Shortage of talent:
Ukraine, Belarus and Russia were providing third party services in IT and engineering, R&D and GBS centers. It is estimated that the war is going to lead to a shortage of 70,000 to 100,000 workers, making the existing talent shortage even more acute.
Shortage of wheat
The Middle East is already suffering from an acute shortage of wheat supply coming from Ukraine, one of the largest exporters of wheat in the world. As the war continues, countries that relied on Ukraine for their wheat will see acute shortages and a surge in prices, forcing them to rethink the food supply chain, and seek alternatives to wheat in their diet.
Shortage of fuel:
Energy supply disruptions in Europe and the US will lead to a surge in prices of fuel, which in turn will have several consequences, ranging from plunging markets and impoverished households, to a greater pressure on the development of the green economy and alternative sources of energy.
Rising prices of fuel, coupled with a shortage of nickel coming from Russia, is also going to impact the automotive industry. How will the automobile industry survive this twin blow? On one hand, the penury of nickel needed for chips is going to slow down production of vehicles, on the other hand, this might be the push needed to make electric vehicles more mainstream.
What do conflicts like this mean for students and young job speakers?

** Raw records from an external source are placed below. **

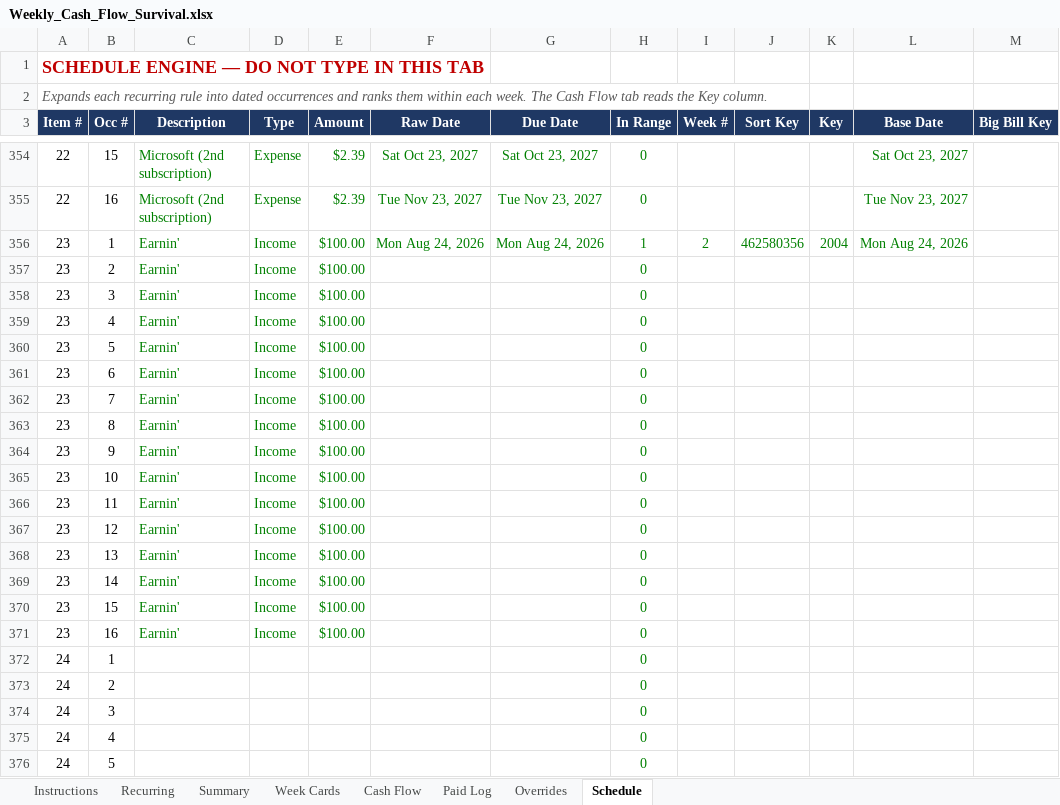
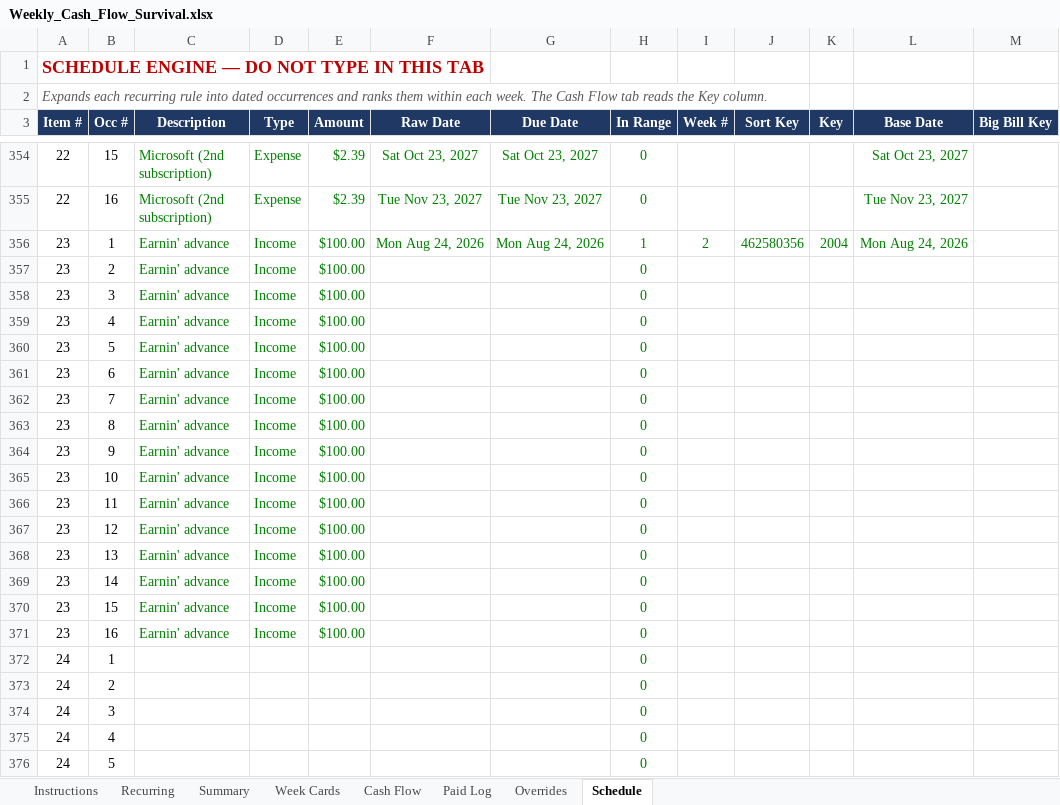
Before and after one commit to NBiryukov25/Budget, an Excel workbook: Weekly_Cash_Flow_Survival.xlsx, sheet Schedule, drawn as a sheet; only a part is shown, gaps mark what is left out; values as stored, in another font and other column widths than the file's, no borders; the diff names each change by its address in the sheet, - before the commit and + after, or states it on an @@ line.

```diff
--- a/Weekly_Cash_Flow_Survival.xlsx (sheet Schedule)
+++ b/Weekly_Cash_Flow_Survival.xlsx (sheet Schedule)
-C356:C371 (Description): Earnin'
+C356:C371 (Description): Earnin' advance
```
Also changed, not shown: sheet Paid Log, sheet Recurring, sheet Week Cards, sheet Cash Flow.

The new economy is marked by uncertainties and constant crisis, like the pandemic and the ongoing political conflict. Students and young job seekers should future-proof their career by monitoring world events, as well as emerging technologies and skills requirements across the world.
Local economies that have been focusing on the development of greener solutions are likely to take the lead in the new future. Grenoble, the European Green Capital of 2022 is already leading the way with its focus on R&D for green solutions in different industries. Startups across the world are focusing their efforts on building clean tech with smarter solutions to reduce our dependence on fossil fuels and lead the planet into a greener future.
Focus on new technologies, and skills required to succeed in the new economy:
The new economy will require people with a strong background in science to monitor, manage and protect natural resources. This includes environmental scientists, biologists, hydrologists and biochemists.
🧑🔬 Green engineering:
There will be a high requirement for qualified engineers to work on solar panels, wind turbines, low emissions vehicles and other green technology solutions.
It is estimated that the use of AI in environmental applications could contribute up to 5.2 trillion USD to the global economy. Advanced tech skills in AI, Machine Learning and even Data Science will be of high value in the green economy.
New modes of farming including organic farming, urban farming and precision agriculture require more advanced scientific and tech skills including the ability to use data to monitor and improve agricultural efficiency to feed a growing population through more sustainable farming practices.
🏙️ Architecture and urban planning:
Architects, civil engineers and urban planners will have to learn to build energy efficient solutions with fewer resources. In addition to acquiring skills to work with new technologies like 3D Printing for building structures, they also need to be well-versed in changing policies and regulations for protecting the environment.